_Data to process_:

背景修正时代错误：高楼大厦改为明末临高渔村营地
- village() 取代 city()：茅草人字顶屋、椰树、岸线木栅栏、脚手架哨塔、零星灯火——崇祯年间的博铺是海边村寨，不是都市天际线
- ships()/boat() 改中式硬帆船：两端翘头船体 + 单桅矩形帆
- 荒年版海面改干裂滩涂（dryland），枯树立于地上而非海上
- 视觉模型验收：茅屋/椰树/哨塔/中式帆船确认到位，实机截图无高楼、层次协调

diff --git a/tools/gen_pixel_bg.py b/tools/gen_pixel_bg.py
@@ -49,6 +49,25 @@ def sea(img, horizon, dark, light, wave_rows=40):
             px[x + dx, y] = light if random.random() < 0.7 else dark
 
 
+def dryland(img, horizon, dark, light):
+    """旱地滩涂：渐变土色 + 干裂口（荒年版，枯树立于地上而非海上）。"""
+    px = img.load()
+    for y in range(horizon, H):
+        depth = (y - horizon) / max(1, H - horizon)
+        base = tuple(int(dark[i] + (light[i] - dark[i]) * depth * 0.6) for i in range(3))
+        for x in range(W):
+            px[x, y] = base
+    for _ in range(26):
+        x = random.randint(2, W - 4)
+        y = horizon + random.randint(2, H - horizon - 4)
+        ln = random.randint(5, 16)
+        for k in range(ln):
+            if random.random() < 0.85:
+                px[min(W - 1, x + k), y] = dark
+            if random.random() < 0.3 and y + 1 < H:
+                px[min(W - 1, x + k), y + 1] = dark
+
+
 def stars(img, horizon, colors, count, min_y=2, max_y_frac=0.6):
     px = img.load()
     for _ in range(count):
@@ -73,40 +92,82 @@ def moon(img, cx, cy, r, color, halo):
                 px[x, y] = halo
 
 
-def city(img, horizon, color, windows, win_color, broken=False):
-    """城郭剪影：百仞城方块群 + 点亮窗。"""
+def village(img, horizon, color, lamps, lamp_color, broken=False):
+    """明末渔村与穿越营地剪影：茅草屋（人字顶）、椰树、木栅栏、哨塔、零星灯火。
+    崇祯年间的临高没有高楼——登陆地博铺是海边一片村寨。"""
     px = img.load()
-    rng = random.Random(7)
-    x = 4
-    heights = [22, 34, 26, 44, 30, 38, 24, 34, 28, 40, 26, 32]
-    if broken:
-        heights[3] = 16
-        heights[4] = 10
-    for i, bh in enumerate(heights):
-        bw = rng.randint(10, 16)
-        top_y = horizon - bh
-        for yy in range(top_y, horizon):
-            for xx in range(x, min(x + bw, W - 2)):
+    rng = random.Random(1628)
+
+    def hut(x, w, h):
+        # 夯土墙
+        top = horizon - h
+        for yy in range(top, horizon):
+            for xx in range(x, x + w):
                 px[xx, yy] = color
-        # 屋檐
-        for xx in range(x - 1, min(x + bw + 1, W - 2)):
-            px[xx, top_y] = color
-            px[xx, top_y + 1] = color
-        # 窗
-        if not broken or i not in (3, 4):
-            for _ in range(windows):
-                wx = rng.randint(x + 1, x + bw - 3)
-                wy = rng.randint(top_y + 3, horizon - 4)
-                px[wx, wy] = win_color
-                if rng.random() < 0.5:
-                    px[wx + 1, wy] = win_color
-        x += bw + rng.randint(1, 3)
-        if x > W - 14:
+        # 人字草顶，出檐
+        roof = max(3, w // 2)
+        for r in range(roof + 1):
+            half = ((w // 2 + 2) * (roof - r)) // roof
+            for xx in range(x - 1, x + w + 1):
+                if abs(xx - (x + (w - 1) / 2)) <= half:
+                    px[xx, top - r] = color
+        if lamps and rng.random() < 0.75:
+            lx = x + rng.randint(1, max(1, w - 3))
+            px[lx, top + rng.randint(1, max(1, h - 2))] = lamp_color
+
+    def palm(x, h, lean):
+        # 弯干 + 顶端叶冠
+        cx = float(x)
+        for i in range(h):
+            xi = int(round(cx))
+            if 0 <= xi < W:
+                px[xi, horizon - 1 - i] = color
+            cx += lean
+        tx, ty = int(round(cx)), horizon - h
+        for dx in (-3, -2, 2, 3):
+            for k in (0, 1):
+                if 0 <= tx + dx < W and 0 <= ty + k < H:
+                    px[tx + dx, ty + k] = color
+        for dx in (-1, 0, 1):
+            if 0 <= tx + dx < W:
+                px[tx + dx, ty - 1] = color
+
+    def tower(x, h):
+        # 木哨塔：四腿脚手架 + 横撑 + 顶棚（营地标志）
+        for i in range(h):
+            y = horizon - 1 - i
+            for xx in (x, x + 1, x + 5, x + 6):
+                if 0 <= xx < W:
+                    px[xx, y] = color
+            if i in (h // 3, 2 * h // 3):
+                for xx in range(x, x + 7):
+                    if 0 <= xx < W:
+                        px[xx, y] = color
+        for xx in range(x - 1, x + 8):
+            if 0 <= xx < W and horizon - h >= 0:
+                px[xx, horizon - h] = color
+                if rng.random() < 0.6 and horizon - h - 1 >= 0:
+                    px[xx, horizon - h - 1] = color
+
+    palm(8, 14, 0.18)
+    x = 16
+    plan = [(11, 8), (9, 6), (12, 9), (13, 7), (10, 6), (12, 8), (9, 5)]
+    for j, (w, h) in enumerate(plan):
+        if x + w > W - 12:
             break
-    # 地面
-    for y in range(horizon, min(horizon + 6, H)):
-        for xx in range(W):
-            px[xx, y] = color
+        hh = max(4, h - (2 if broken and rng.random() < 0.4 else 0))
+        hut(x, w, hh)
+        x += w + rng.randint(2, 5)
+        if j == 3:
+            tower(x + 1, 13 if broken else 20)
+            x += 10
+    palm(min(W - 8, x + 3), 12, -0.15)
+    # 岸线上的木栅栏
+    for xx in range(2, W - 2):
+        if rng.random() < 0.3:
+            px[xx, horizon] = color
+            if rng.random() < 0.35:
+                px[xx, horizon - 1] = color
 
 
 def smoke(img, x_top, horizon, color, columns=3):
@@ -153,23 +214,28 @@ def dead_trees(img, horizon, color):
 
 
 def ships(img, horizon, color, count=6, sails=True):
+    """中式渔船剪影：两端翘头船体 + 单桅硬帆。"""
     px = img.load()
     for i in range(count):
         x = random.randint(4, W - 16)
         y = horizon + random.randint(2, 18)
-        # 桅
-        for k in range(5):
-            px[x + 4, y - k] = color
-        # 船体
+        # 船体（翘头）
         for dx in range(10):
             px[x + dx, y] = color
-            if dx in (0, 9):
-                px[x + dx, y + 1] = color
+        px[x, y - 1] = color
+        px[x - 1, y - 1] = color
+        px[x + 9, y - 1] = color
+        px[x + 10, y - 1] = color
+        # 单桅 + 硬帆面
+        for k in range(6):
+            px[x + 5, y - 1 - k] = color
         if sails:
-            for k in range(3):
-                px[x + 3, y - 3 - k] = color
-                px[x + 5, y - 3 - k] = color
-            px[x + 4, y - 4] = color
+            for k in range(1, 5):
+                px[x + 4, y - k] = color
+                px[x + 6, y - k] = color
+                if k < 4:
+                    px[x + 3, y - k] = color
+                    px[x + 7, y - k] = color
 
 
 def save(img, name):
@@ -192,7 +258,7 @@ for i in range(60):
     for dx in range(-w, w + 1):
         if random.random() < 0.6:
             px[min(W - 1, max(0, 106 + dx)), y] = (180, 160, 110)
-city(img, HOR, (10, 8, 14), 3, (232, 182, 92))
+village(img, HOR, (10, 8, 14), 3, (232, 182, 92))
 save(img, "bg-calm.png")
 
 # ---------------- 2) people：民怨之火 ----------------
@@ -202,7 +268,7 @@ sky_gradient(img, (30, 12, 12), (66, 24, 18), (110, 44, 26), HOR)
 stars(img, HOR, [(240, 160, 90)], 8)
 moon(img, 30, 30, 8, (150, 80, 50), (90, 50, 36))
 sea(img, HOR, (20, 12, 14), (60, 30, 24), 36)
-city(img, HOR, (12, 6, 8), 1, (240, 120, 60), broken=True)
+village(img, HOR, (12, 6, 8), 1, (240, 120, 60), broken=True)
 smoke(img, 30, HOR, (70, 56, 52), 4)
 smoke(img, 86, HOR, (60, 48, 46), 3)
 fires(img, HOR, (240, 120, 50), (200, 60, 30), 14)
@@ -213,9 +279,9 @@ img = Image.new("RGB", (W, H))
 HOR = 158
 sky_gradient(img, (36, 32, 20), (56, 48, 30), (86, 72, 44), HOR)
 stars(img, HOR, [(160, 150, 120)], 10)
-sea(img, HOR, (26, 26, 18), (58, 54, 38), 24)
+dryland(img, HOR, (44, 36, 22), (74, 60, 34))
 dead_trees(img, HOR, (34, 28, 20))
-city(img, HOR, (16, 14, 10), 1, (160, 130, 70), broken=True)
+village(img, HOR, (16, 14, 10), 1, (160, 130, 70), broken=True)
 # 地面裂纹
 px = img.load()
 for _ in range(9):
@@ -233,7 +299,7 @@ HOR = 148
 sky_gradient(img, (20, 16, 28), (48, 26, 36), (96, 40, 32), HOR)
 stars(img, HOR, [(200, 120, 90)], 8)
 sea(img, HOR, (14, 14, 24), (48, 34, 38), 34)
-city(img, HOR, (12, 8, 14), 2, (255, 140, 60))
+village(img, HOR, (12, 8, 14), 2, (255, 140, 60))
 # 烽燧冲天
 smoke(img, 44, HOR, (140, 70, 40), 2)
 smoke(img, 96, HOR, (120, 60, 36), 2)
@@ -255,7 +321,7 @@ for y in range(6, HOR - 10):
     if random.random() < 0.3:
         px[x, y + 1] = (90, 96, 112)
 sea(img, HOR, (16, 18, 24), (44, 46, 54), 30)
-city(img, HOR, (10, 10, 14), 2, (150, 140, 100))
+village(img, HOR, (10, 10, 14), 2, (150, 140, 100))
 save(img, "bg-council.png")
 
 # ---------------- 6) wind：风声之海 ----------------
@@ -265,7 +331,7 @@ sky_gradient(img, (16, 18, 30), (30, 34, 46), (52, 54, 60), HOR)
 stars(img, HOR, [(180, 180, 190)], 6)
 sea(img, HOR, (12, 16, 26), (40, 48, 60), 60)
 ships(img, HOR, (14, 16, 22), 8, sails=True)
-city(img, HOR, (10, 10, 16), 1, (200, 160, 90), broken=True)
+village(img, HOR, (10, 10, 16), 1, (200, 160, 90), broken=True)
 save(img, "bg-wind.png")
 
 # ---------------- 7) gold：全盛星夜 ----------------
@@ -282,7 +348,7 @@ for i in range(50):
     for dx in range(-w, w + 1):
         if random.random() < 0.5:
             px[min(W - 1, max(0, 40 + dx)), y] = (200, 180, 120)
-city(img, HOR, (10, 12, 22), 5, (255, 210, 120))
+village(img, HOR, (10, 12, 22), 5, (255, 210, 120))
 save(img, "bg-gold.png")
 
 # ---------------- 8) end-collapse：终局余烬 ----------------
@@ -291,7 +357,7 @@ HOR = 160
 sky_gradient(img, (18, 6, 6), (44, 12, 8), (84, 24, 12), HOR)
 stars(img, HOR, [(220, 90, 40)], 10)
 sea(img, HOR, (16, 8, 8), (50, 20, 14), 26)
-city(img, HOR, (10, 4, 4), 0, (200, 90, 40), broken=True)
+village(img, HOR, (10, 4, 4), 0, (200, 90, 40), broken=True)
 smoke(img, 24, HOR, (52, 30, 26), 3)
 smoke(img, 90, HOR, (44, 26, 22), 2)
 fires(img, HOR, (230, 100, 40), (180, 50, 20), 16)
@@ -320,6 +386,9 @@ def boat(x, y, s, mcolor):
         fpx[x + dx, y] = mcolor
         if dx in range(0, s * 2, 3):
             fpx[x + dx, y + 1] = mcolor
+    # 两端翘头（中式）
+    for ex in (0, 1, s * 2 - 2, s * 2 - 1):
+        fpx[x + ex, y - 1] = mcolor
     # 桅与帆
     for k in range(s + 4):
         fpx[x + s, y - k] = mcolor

_Exercise details_: Among the entries above, how many lines contain the string "lamps"? Only the number should be given.

_Finished task_: 2